Bethesda Handbook of Clinical Oncology, 2nd Edition

Musculoskeletal

21

Sarcomas and Malignancies of the Bone

Patrick J. Mansky*

Lee Helman

*National Center for Complementary and Alternative Medicine, National Institutes of Health, Bethesda, Maryland

Pediatric Oncology, Center for Cancer Research, National Cancer Institute, National Institutes of Health, Bethesda, Maryland

Malignancies of the soft tissue (6.1%) and bones (4.7%) account for more than 10% of newly diagnosed cancers in children, adolescents, and young adults. Fortunately, benign musculoskeletal neoplasms are 100 times more common than malignant soft-tissue tumors. Median age at diagnosis of rhabdomyosarcoma (RMS) is 5 years, with a male preponderance. Osteosarcomas account for approximately 60% of malignant bone tumors in the first two decades of life. Most of the remaining bone malignancies in children and adolescents are Ewing sarcomas and the histologically similar and genetically identical peripheral primitive neuroectodermal tumors (PNETs). Together, these tumors are often called the Ewing family of tumors (EFT). Chondrosarcomas are seen in older adults. Identification of specific, recurrent genetic alterations in RMS and Ewing sarcoma has improved diagnosis by clarifying pathogenesis. Better supportive care and systematic application of effective multimodality treatment have dramatically improved survival during the last 30 years (see Fig. 21.1 and Table 21.1).

 

FIG. 21.1. Five-year survival rates among children and adolescents with rhabdomyosarcoma, with osteosarcoma, and with Ewing sarcoma. (From Arndt CAS, Crist WM. Common musculoskeletal tumors of childhood and adolescence. N Engl J Med 1999;342:342–352, with permission.)
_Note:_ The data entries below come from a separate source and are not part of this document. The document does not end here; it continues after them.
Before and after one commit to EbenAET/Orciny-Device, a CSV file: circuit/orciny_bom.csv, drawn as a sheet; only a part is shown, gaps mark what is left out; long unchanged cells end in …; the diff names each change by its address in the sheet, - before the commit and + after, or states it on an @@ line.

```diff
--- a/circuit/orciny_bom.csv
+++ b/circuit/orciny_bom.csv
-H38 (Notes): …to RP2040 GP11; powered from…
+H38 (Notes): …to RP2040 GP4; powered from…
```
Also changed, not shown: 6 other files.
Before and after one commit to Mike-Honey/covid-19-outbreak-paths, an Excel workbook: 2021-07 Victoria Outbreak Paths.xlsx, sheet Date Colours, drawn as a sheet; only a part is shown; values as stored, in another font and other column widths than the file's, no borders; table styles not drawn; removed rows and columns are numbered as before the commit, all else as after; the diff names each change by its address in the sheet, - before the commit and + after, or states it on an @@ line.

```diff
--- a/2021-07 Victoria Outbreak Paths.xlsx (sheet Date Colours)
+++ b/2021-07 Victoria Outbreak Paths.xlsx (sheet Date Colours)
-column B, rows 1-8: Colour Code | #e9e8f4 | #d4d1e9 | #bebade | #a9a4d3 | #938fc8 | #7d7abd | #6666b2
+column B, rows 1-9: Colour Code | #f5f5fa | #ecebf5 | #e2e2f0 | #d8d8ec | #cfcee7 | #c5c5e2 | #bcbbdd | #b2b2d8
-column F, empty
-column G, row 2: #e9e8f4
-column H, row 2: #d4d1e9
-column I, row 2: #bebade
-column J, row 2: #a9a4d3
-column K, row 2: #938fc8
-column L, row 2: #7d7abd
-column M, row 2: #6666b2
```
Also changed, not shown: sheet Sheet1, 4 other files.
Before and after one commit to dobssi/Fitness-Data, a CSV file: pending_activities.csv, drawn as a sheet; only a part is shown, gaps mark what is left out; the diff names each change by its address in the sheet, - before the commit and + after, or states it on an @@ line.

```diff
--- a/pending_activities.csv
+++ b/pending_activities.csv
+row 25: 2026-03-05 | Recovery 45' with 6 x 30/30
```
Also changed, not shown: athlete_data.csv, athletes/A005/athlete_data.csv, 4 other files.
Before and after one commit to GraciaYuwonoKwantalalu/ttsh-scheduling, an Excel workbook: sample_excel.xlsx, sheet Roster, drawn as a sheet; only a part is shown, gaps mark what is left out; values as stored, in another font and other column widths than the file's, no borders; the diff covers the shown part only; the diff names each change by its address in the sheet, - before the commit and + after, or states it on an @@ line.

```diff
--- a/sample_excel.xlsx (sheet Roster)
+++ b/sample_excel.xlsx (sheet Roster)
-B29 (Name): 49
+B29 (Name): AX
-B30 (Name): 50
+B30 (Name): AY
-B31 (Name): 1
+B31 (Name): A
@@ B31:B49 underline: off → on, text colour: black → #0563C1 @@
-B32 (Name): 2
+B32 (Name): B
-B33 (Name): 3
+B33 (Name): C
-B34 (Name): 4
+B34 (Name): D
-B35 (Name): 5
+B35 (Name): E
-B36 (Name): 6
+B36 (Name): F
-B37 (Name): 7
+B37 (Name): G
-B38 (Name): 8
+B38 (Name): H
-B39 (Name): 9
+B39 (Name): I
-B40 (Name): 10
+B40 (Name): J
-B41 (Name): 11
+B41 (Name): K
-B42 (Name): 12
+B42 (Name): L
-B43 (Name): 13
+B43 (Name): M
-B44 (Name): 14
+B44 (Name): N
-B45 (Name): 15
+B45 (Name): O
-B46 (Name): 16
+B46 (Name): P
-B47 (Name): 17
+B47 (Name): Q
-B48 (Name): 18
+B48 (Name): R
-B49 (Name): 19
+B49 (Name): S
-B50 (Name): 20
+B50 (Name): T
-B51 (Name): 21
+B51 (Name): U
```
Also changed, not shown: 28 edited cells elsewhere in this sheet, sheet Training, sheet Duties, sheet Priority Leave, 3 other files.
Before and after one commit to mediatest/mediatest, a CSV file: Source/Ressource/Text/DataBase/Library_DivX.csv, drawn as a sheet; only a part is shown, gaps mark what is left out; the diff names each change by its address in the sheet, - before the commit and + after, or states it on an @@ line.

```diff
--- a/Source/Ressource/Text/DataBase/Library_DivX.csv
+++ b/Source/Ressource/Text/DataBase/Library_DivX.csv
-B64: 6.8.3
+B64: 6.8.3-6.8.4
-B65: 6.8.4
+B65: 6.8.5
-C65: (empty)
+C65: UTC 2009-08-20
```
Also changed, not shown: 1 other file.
TABLE 21.1. Outcome of Therapy for Musculoskeletal Tumors of Childhood and Adolescence

Type of tumor

Commonly used agents

Duration of therapy (mo)

Long-term survival (%)

Additional treatment

The estimated rates of survival at 3–5 years without the need for re-treatment (progression-free or relapse-free survival) are shown.

Rhabdomyosarcoma

   Low-risk group (those with group I or II embryonal tumors at sites with a favorable outcome or group III orbital tumors)

Vincristine, dactinomycin

8–12

90–95

Resection of primary tumor for all tumors except orbital tumors; irradiation of group II or III tumors

   Intermediate-risk group

Vincristine, dactinomycin, cyclophosphamide

8–12

70–80

Irradiation of primary tumor and metastases, if present

   High-risk group [all those with metastases (group IV) except patients younger than 10 years who have embryonal tumors]

Vincristine, dactinomycin, and cyclophosphamide; new agents; high-dose therapy with hematopoietic stem-cell transplantation

8–12

20

Irradiation of primary tumor and all metastatic lesions

Osteosarcoma

   Localized to limb

Doxorubicin, high-dose methotrexate, ifosfamide, and cisplatin

8–12

58–76

Surgery for control of tumor

   Metastatic

Doxorubicin, methotrexate, ifosfamide, cisplatin

8–12

14–50

Resection of primary tumor and metastases needed for cure

Ewing sarcoma

   Localized

Vincristine, doxorubicin, cyclophosphamide, dactinomycin, etoposide-ifosfamide

8–12

50–70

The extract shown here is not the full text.